I found inspiration from my grandparent’s wedding portrait from November of 1967, where my grandmother was wearing this darling yellow headband. It got me thinking of the current rising popularity of hair accessories today, and how hair accessories have fallen in and out of popularity throughout fashion history. With Blair Waldorf headband references popping up across nearly every fashion blog and pervading Instagram, as well as high fashion hair accessories coming off recent runway shows in the last year, hair accessories have once again been made desirable.
I not only found interest in my grandma’s wedding headband from an emotional perspective, but a historical context as well. I began researching 1960s style, and found a striking resemblance between my grandma’s wedding outfit and Cecil Beaton’s photograph of Twiggy for Vogue from the same year my grandparents were married, 1967. The short, A-line dress, the short hairstyle, and ballet flats are quite iconic of the time. At large, I began thinking of 60s style and the influence of Jackie Onassis Kennedy and the lasting impact she’s had on fashion history. Specifically within the realm of hair accessories, Jackie was fond of headscarves, especially silk Hèrmes scarves, to protect her hairstyle and elevate her outfits.

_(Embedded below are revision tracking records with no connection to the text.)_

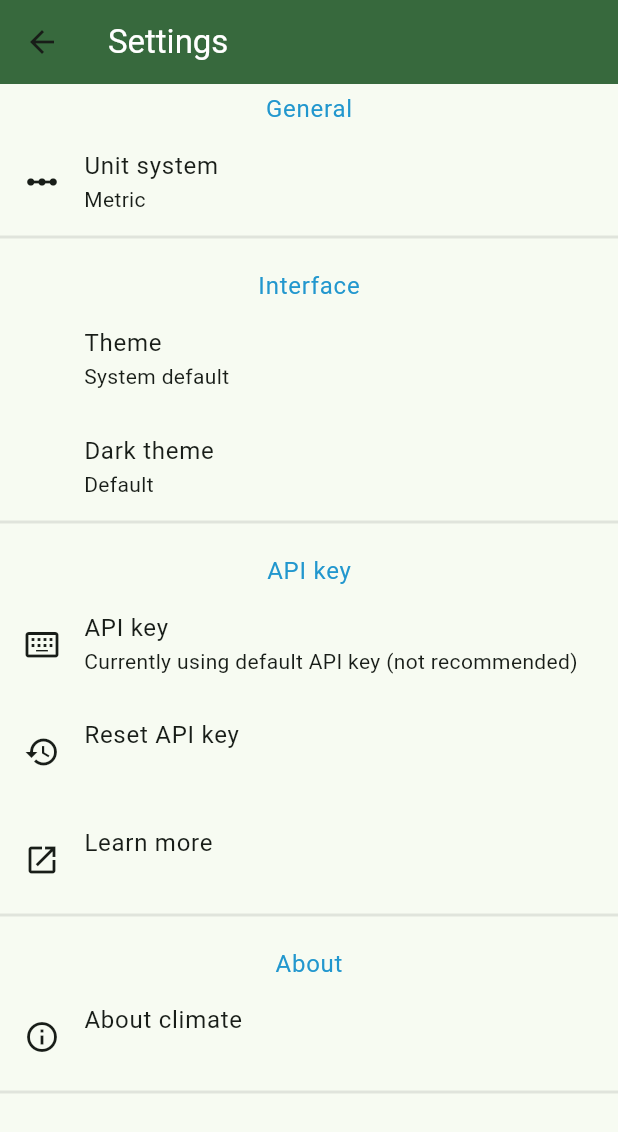
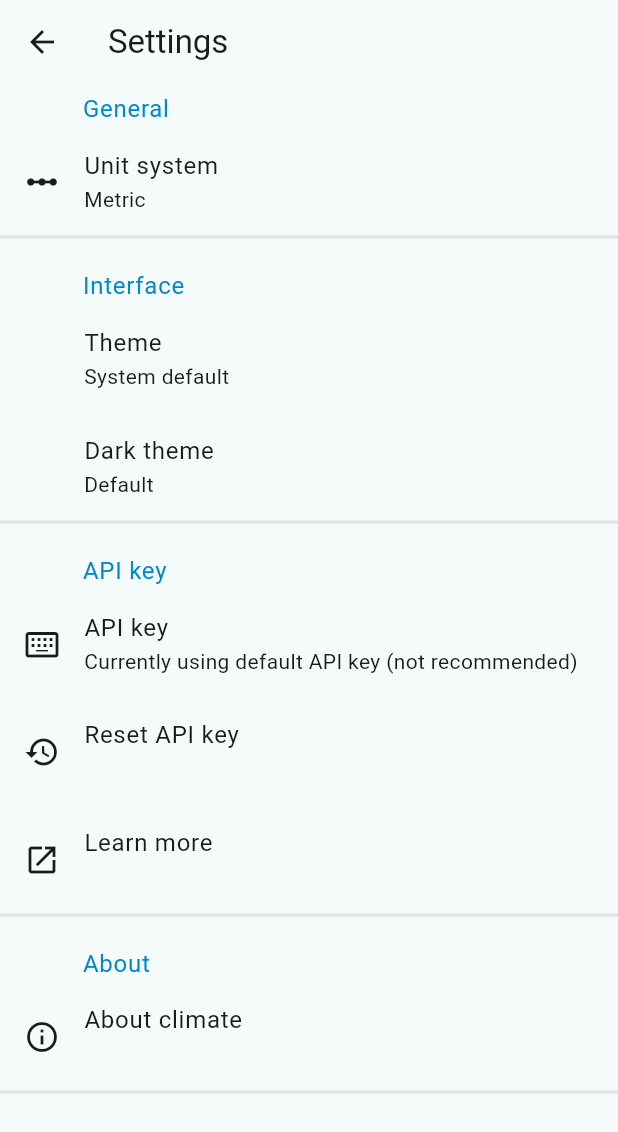
Before and after one commit to MotiurRahmanSany/sky_cast, a Flutter app: the screen it shows after launch, after a tap on the "settings" icon, on a phone screen of 412 x 824 dp. Shown: the top 1132 px of the screen. Run offline on Flutter 3.47's test engine with Material 3 defaults, Android fonts, the phone set to English and light mode, and no system bars; our stand-ins replace flutter_riverpod, google_fonts.

Commit message:
modified themes

```diff
--- /dev/null
+++ b/lib/controllers/theme_controller.dart
@@ -0,0 +1,16 @@
+import 'package:flutter/material.dart';
+import 'package:flutter_riverpod/flutter_riverpod.dart';
+import 'package:sky_cast/constants/app_themes.dart';
+
+final themeProvider =
+    StateNotifierProvider<ThemeNotifier, ColorScheme>((ref) => ThemeNotifier());
+
+class ThemeNotifier extends StateNotifier<ColorScheme> {
+  ThemeNotifier() : super(lightColorScheme);
+
+  ColorScheme get currentTheme => state;
+
+  void switchThemes() {
+    state = state == lightColorScheme ? darkColorScheme : lightColorScheme;
+  }
+}
--- a/lib/main.dart
+++ b/lib/main.dart
@@ -1,31 +1,23 @@
 import 'package:flutter/material.dart';
 import 'package:flutter_riverpod/flutter_riverpod.dart';
 import 'package:google_fonts/google_fonts.dart';
+import 'package:sky_cast/controllers/theme_controller.dart';
 import 'package:sky_cast/screens/home.dart';
 
-final ColorScheme lightColorScheme = ColorScheme.fromSeed(
-  seedColor: const Color.fromARGB(255, 196, 196, 192),
-  brightness: Brightness.light,
-);
-
-final ColorScheme darkColorScheme = ColorScheme.fromSeed(
-  seedColor: const Color.fromARGB(255, 196, 196, 192),
-  brightness: Brightness.dark,
-);
-
-final ColorScheme activeThemeMode = lightColorScheme;
 void main() => runApp(const ProviderScope(child: MyApp()));
 
-class MyApp extends StatelessWidget {
+class MyApp extends ConsumerWidget {
   const MyApp({super.key});
 
   @override
-  Widget build(BuildContext context) {
+  Widget build(BuildContext context, WidgetRef ref) {
+    final appTheme = ref.watch(themeProvider.notifier);
+
     return MaterialApp(
       title: 'Sky Cast weather app',
       home: const HomeScreen(),
       theme: ThemeData(
-        colorScheme: activeThemeMode,
+        colorScheme: appTheme.currentTheme,
         textTheme: GoogleFonts.robotoTextTheme(),
       ),
     );
--- a/lib/screens/home.dart
+++ b/lib/screens/home.dart
@@ -12,10 +12,7 @@ class HomeScreen extends ConsumerWidget {
   @override
   Widget build(BuildContext context, WidgetRef ref) {
     return Scaffold(
-      backgroundColor: Theme.of(context).colorScheme.background,
       appBar: AppBar(
-        backgroundColor: Theme.of(context).colorScheme.primary,
-        foregroundColor: Theme.of(context).colorScheme.onPrimary,
         actions: [
           IconButton(
             onPressed: () {
@@ -33,7 +30,6 @@ class HomeScreen extends ConsumerWidget {
       body: Padding(
         padding: const EdgeInsets.symmetric(vertical: 0, horizontal: 15),
         child: SingleChildScrollView(
-          // physics: const NeverScrollableScrollPhysics(),
           child: Column(
             // mainAxisAlignment: MainAxisAlignment.center,
             crossAxisAlignment: CrossAxisAlignment.center,
--- a/lib/screens/settings.dart
+++ b/lib/screens/settings.dart
@@ -1,5 +1,6 @@
 import 'package:flutter/material.dart';
 import 'package:flutter_riverpod/flutter_riverpod.dart';
+import 'package:sky_cast/controllers/theme_controller.dart';
 import 'package:sky_cast/utilities/helper_widgets.dart';
 import 'package:sky_cast/widgets/settings_item.dart';
 
@@ -10,16 +11,13 @@ class SettingsScreen extends ConsumerWidget {
   Widget build(BuildContext context, WidgetRef ref) {
     return Scaffold(
       appBar: AppBar(
-        backgroundColor: Theme.of(context).colorScheme.primary,
-        title: Text(
+        title: const Text(
           'Settings',
-          style: Theme.of(context).textTheme.titleLarge!.copyWith(
-                color: Theme.of(context).colorScheme.onSecondary,
-              ),
         ),
       ),
       body: SingleChildScrollView(
         child: Column(
+          crossAxisAlignment: CrossAxisAlignment.start,
           children: [
             addVerticalSpace(5),
             settingSectionTitle('General', context),
@@ -35,9 +33,14 @@ class SettingsScreen extends ConsumerWidget {
               title: 'Theme',
               subtitle: 'System default',
             ),
-            SettingsItem(
-              title: 'Dark theme',
-              subtitle: 'Default',
+            GestureDetector(
+              onTap: () {
+                ref.read(themeProvider.notifier).switchThemes();
+              },
+              child: SettingsItem(
+                title: 'Dark theme',
+                subtitle: 'Default',
+              ),
             ),
             addDivider(context),
             addVerticalSpace(20),
--- a/lib/utilities/helper_widgets.dart
+++ b/lib/utilities/helper_widgets.dart
@@ -21,11 +21,14 @@ Widget addVerticalSpace(double height) {
 }
 
 Widget settingSectionTitle(String title, BuildContext context) {
-  return Text(
-    title,
-    textAlign: TextAlign.start,
-    style: Theme.of(context).textTheme.bodyLarge!.copyWith(
-          color: const Color.fromARGB(255, 34, 151, 206),
-        ),
+  return Padding(
+    padding: const EdgeInsets.only(left: 55),
+    child: Text(
+      title,
+      textAlign: TextAlign.start,
+      style: Theme.of(context).textTheme.bodyLarge!.copyWith(
+            color: const Color.fromARGB(255, 1, 137, 200),
+          ),
+    ),
   );
 }
--- a/pubspec.yaml
+++ b/pubspec.yaml
@@ -39,6 +39,7 @@ dependencies:
   http: ^1.2.1
   flutter_riverpod: ^2.5.1
   google_fonts: ^6.2.1
+  shared_preferences: ^2.2.3
 
 dev_dependencies:
   flutter_test:
```
Also changed, not shown: lib/constants/app_themes.dart (added, +11 -0 lines), lib/models/weather_model.dart (added), pubspec.lock, 1 other file.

Both hair accessories and 60s/70s style are elements within fashion history I resonate with. As a child, I had a different headband for each day and coordinating ribbons for my ponytails. Further, I identify with the Twiggy-esque look and favor the classic, elegant look Jackie O’ set the standard for. Images of Jackie O’ evoke a strong narrative to me, and I feel like there’s so much to delve into from the lens of 60s/70s style from Jackie O’s lasting impact. For my final paper, I’m still weighing both options, of either analyzing hair accessories throughout fashion history, or analyzing 60s/70s style from the perspective of Jackie O.